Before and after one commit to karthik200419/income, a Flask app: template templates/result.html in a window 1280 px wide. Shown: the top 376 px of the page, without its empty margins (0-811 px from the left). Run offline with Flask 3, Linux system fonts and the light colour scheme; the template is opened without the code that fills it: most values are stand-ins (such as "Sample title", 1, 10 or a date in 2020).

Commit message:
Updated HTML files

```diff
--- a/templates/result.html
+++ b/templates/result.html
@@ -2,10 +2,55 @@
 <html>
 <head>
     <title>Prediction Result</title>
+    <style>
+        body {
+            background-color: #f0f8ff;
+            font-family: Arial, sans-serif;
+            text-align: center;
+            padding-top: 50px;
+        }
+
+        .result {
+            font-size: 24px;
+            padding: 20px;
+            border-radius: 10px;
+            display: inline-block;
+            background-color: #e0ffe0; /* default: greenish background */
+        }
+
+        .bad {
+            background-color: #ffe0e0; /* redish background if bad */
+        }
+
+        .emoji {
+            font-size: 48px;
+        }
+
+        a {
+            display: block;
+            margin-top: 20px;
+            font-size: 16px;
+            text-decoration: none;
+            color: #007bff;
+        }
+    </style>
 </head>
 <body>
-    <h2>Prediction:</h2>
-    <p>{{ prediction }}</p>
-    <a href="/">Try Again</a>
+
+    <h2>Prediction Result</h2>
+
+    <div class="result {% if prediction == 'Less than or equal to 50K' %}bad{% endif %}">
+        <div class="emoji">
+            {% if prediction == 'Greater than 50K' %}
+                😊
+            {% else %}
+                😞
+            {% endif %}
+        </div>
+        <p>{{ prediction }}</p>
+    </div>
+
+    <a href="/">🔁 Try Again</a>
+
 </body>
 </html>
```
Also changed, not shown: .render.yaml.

*Task to complete*.
Scan the material above for the string "background". Copy each line that holds it.

*Written answer*.
+            background-color: #f0f8ff;
+            background-color: #e0ffe0; /* default: greenish background */
+            background-color: #ffe0e0; /* redish background if bad */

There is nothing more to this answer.